Home of optimism and hope

“The Center is still only starting out,” says Duvdevani. “With the global thirst for Israeli innovation, we expect not only our physical center to buzz, but our online platform to reach millions worldwide. A recent five-session course we ran, introducing innovation methodologies in organizations, based on Israeli case studies, attracted more than 50 managers from 11 countries. Innovation is a bridge between people everywhere.”

Shimon Peres did not live to see the launch of his Innovation Center, but over 1,000 people from 15 nations – from the Vice President of the People's Republic of China to senior executives from Google, Facebook and Alibaba – attended the opening event in October 2018 to hear his words read out: “My vision for the Israeli Innovation Center is to serve as a window to the future. A place for dreams… that expresses the desire to leave the next generation with a better and brighter future…a home of optimism and hope…a place for cooperation and coexistence between all sectors of Israeli society, and a link between Israel and the world.”

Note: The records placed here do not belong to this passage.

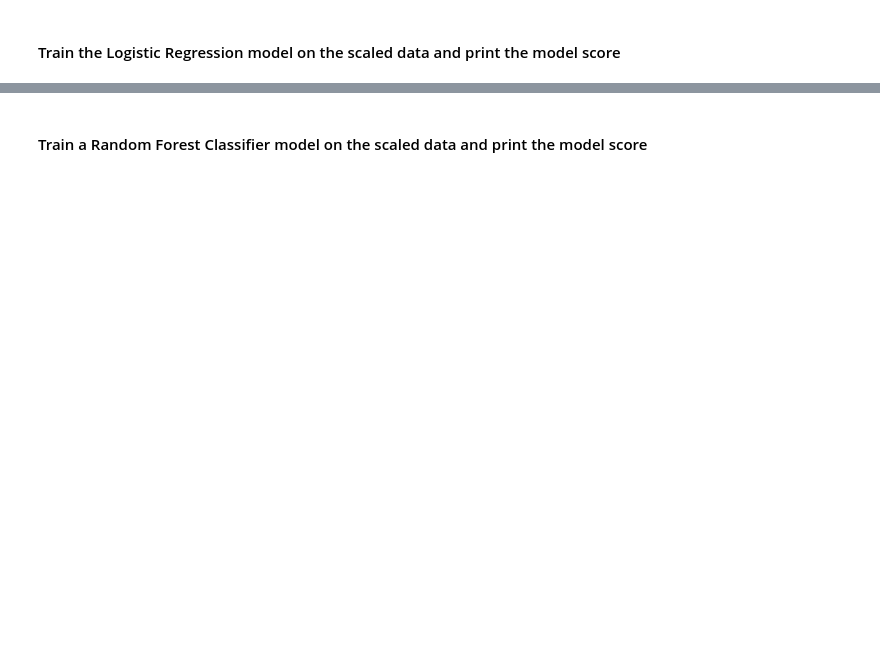
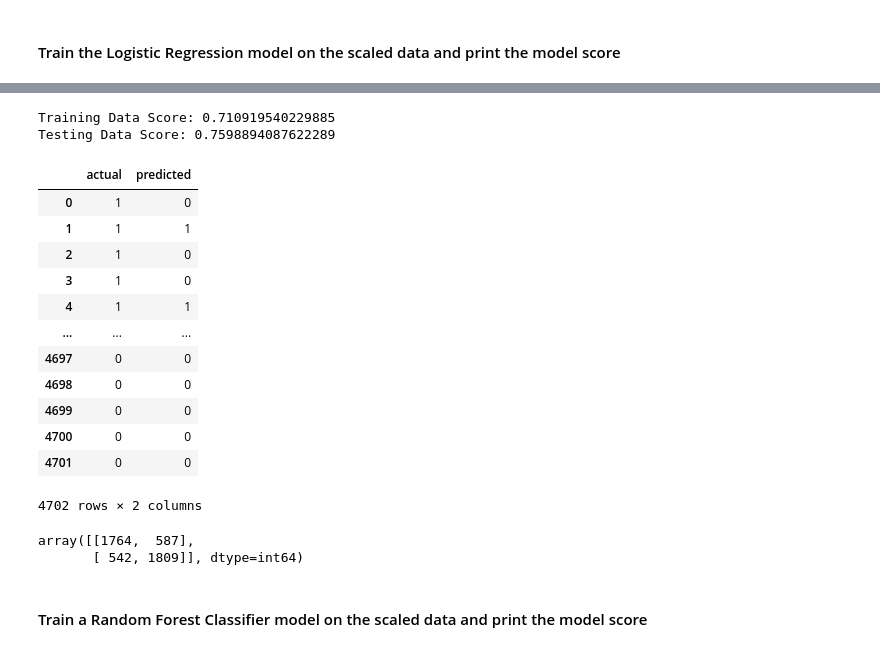
Before and after one commit to savi09/LendingClub-ML, a Jupyter notebook: Credit Risk Evaluator.ipynb, the cells around one changed output, grey strips where cells are left out. Cells and saved outputs as stored; diff of their text form; code cells hidden in the pictures; blank space fills up the shorter version.

Commit message:
Scaled data and outcome

```diff
--- a/Credit Risk Evaluator.ipynb
+++ b/Credit Risk Evaluator.ipynb
@@ -347,7 +347,8 @@ I think both models are going to perform better since the StandardScaler will sh
 # %%
-# Scale the data
-scaler = StandardScaler().fit(X_train)
-X_train_scaled = scaler.transform(X_train)
+# Scale the data with StandardScaler()
+from sklearn.preprocessing import StandardScaler
+scaler = StandardScaler().fit(X_dummies)
+X_train_scaled = scaler.transform(X_dummies)
 X_test_scaled = scaler.transform(X_test)
 # %% [markdown]
 #### Train the Logistic Regression model on the scaled data and print the model score
@@ -353,0 +361,3 @@ X_test_scaled = scaler.transform(X_test)
+# %%
+# Fit/train the model to the data
+classifier.fit(X_train_scaled, y_label)
@@ -354,2 +373,37 @@ X_test_scaled = scaler.transform(X_test)
+# %%
+# Print the accuracy score for the test data (Validate)
+print(f"Training Data Score: {classifier.score(X_train_scaled, y_label)}")
+print(f"Testing Data Score: {classifier.score(X_test_scaled, test_y_label)}")
+# %% [output]
+Training Data Score: 0.710919540229885
+Testing Data Score: 0.7598894087622289
+# %%
+# Make predictions by using the X_test and y_test data
+pd.DataFrame({
+    "actual": list(test_y_label),
+    "predicted": list(classifier.predict(X_test_scaled))
+})
+# %% [output]
+|  | actual | predicted |
+| 0 | 1 | 0 |
+| 1 | 1 | 1 |
+| 2 | 1 | 0 |
+| 3 | 1 | 0 |
+| 4 | 1 | 1 |
+| ... | ... | ... |
+| 4697 | 0 | 0 |
+| 4698 | 0 | 0 |
+| 4699 | 0 | 0 |
+| 4700 | 0 | 0 |
+| 4701 | 0 | 0 |
+4702 rows × 2 columns
+# %%
+# Create a confusion matrix on the test data
+y_true = test_y_label
+y_pred = classifier.predict(X_test_scaled)
+confusion_matrix(y_true, y_pred)
+# %% [output]
+array([[1764,  587],
+       [ 542, 1809]], dtype=int64)
 # %% [markdown]
 #### Train a Random Forest Classifier model on the scaled data and print the model score
```
Also changed, not shown: parts of 5 cells of this notebook.
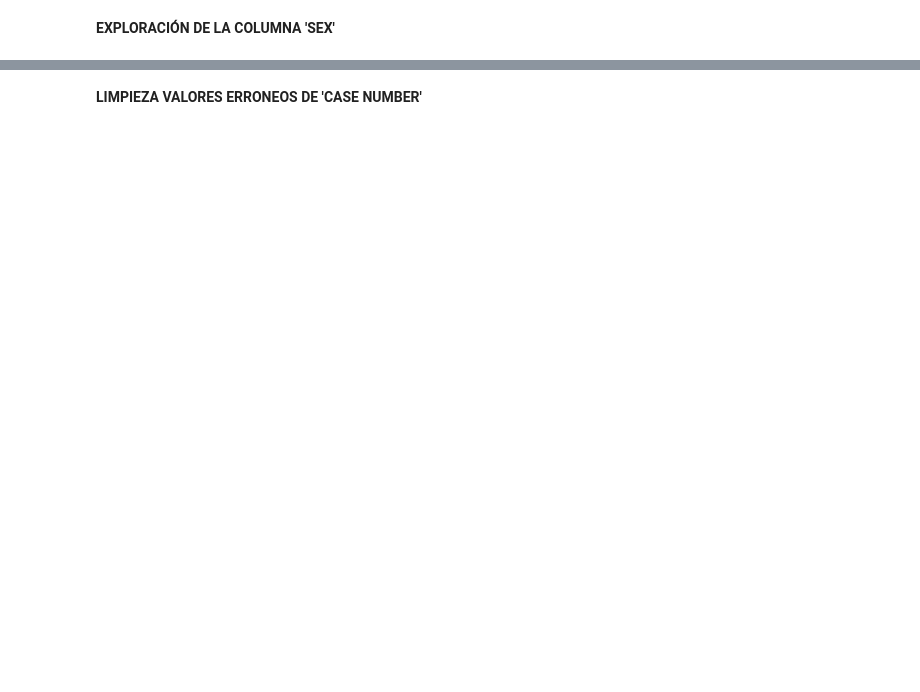
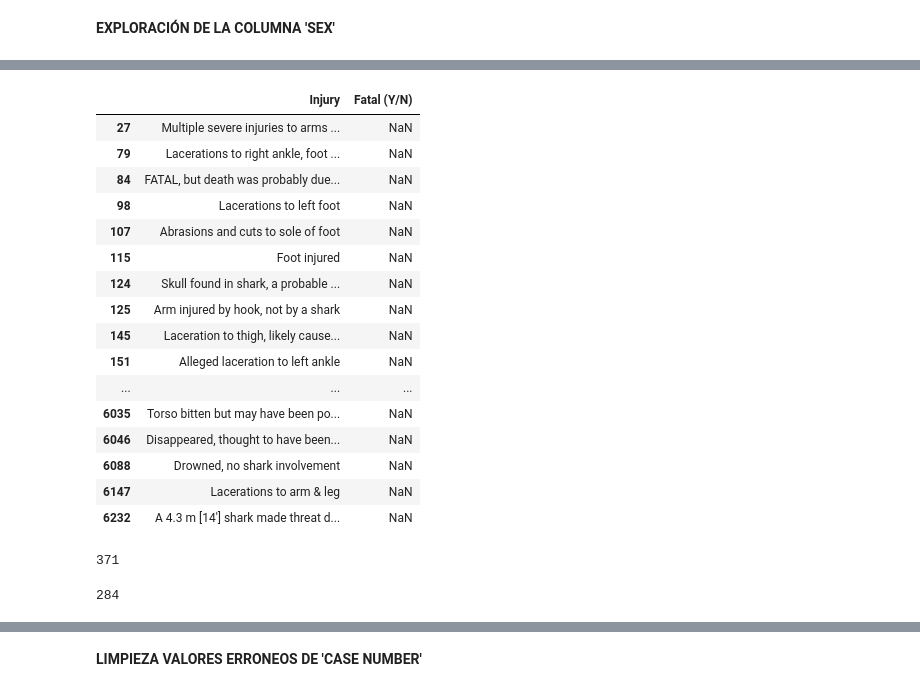
Before and after one commit to Periclates7/Data_cleaning_project, a Jupyter notebook: src/cleaning_sharks.ipynb, the cells around one changed output, grey strips where cells are left out. Cells and saved outputs as stored; diff of their text form; code cells hidden in the pictures; blank space fills up the shorter version.

```diff
--- a/src/cleaning_sharks.ipynb
+++ b/src/cleaning_sharks.ipynb
@@ -727,0 +788,32 @@ dtype: float64
+# %%
+# Determinamos como siempre los índices en los que hay valores nulos
+
+bad_index_fatal = data['Fatal (Y/N)'][data['Fatal (Y/N)'].isna()].index
+# %%
+#Exploramos la columna en relación a la columna Injury para determinar la relación.
+# Este proceso es el mismo que se hizo anteriormente, aunque voy a tratar de completarlo utilizando un filtro de,
+# determinados patrones que se repiten.
+
+data.loc[bad_index_fatal, ['Injury', 'Fatal (Y/N)']]
+# %% [output]
+|  | Injury | Fatal (Y/N) |
+| 27 | Multiple severe injuries to arms ... | NaN |
+| 79 | Lacerations to right ankle, foot ... | NaN |
+| 84 | FATAL, but death was probably due... | NaN |
+| 98 | Lacerations to left foot | NaN |
+| 107 | Abrasions and cuts to sole of foot | NaN |
+| 115 | Foot injured | NaN |
+| 124 | Skull found in shark, a probable ... | NaN |
+| 125 | Arm injured by hook, not by a shark | NaN |
+| 145 | Laceration to thigh, likely cause... | NaN |
+| 151 | Alleged laceration to left ankle | NaN |
+| ... | ... | ... |
+| 6035 | Torso bitten but may have been po... | NaN |
+| 6046 | Disappeared, thought to have been... | NaN |
+| 6088 | Drowned, no shark involvement | NaN |
+| 6147 | Lacerations to arm & leg | NaN |
+| 6232 | A 4.3 m [14'] shark made threat d... | NaN |
+# %%
+len(data.loc[bad_index_fatal, ['Injury', 'Fatal (Y/N)']])
+# %% [output]
+371
@@ -727,0 +835,4 @@ dtype: float64
+# %%
+len(data.loc[bad_index_fatal, ['Injury', 'Fatal (Y/N)']])
+# %% [output]
+284
```
Also changed, not shown: parts of 28 cells of this notebook.
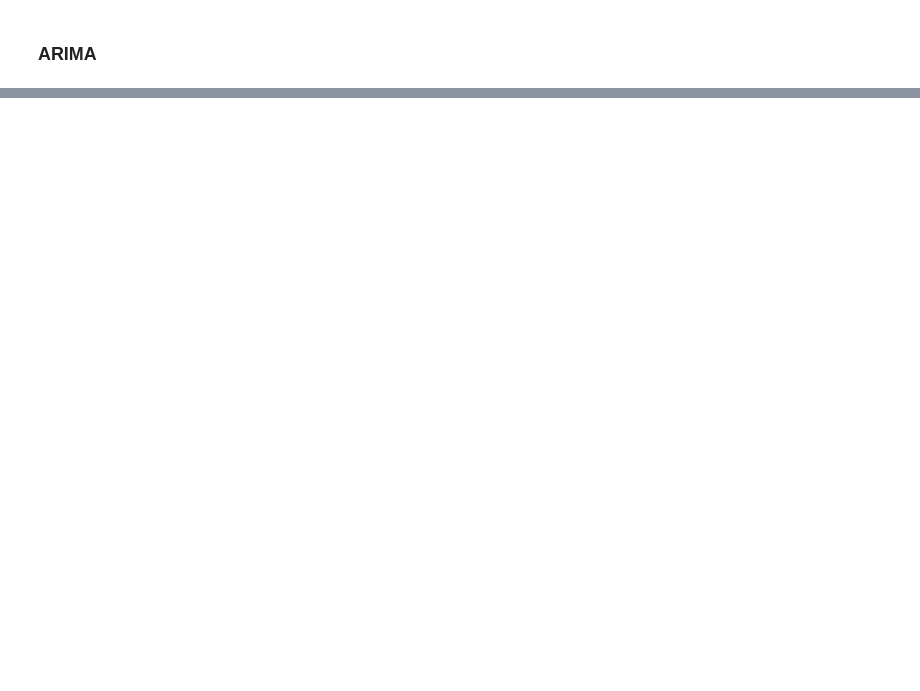
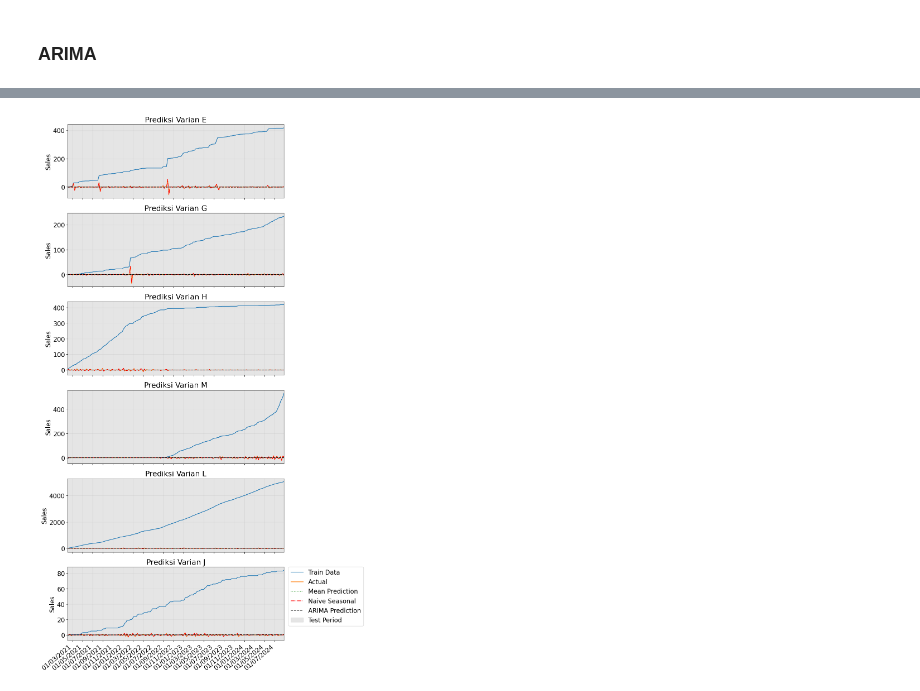
Before and after one commit to anajesset/tugas-akhirr, a Jupyter notebook: exploration_02.ipynb, the cells around one changed output, grey strips where cells are left out. Cells and saved outputs as stored; diff of their text form; code cells hidden in the pictures; blank space fills up the shorter version.

```diff
--- a/exploration_02.ipynb
+++ b/exploration_02.ipynb
@@ -1083,0 +1195,14 @@ for varian in ["E", "G", "H", "J", "L", "M"]:
+# %%
+for varian, model_fit in models_arima_best.items():
+    print(f"Plotting diagnostics for Varian {varian}")
+
+    fig = model_fit.plot_diagnostics(figsize=(12, 10))
+
+    # get all axes
+    axs = fig.get_axes()
+    for ax in axs:
+        ax.grid("on")
+
+    # set y-lim for correlogram plot
+    axs[3].set_ylim([-0.5, 1.1])
+    plt.show()
@@ -1083,0 +1285,50 @@ for varian in ["E", "G", "H", "J", "L", "M"]:
+# %%
+df_predictions["Date"] = pd.to_datetime(df_predictions["Date"])
+df_weekly_varian_cum["Date"] = pd.to_datetime(df_weekly_varian_cum["Date"])
+
+varian_list = df_predictions["Varian"].unique()
+
+fig, axes = plt.subplots(nrows=len(varian_list), figsize=(10, 4 * len(varian_list)), sharex=True)
+
+if len(varian_list) == 1:
+    axes = [axes]
+
+for ax, varian in zip(axes, varian_list):
+    df_train = df_weekly_varian_cum[df_weekly_varian_cum["Varian"] == varian][["Date", "Sales"]].copy()
+    df_test_pred = df_predictions[df_predictions["Varian"] == varian].copy()
+
+    if df_train.empty or df_test_pred.empty:
+        continue
+
+    xlim = [df_train["Date"].iloc[0], df_test_pred["Date"].iloc[-1]]
+
+    ax.plot(df_train["Date"], df_train["Sales"], label="Train Data", color="tab:blue")
+
+    formatter = mdates.DateFormatter("%d/%m/%Y")
+    locator = mdates.MonthLocator(bymonthday=1, bymonth=range(1, 13, 2))
+    ax.xaxis.set_major_formatter(formatter)
+    ax.xaxis.set_major_locator(locator)
+
+    ax.set_xlim(xlim)
+    ax.grid(True)
+    ax.set_ylabel("Sales")
+    ax.set_title(f"Prediksi Varian {varian}")
+
+    # -- prediction
+    ax.plot(df_test_pred["Date"], df_test_pred["Actual"], label="Actual", color="tab:orange")
+    ax.plot(df_test_pred["Date"], df_test_pred["Pred_Mean"], "g:", label="Mean Prediction")
+    ax.plot(df_test_pred["Date"], df_test_pred["Pred_Naive_Seasonal"], "r-.", label="Naive Seasonal")
+    ax.plot(df_test_pred["Date"], df_test_pred["Pred_ARIMA"], "k--", label="ARIMA Prediction")
+
+    # add forecast area
+    ax.axvspan(df_test_pred['Date'].iloc[0], df_test_pred['Date'].iloc[-1],
+                color="#808080", alpha=0.2, label="Test Period")
+
+    plt.setp(ax.xaxis.get_majorticklabels(), rotation=40, ha="right")
+
+# -- add legend in the second row
+axes[-1].legend(loc="upper left", bbox_to_anchor=(1.02, 1), borderaxespad=0.)
+
+plt.show()
+# %% [output]
+[figure, added]
```
Also changed, not shown: parts of 23 cells of this notebook, 3 other files.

For more information about the Peres Center for Peace and Innovation, click here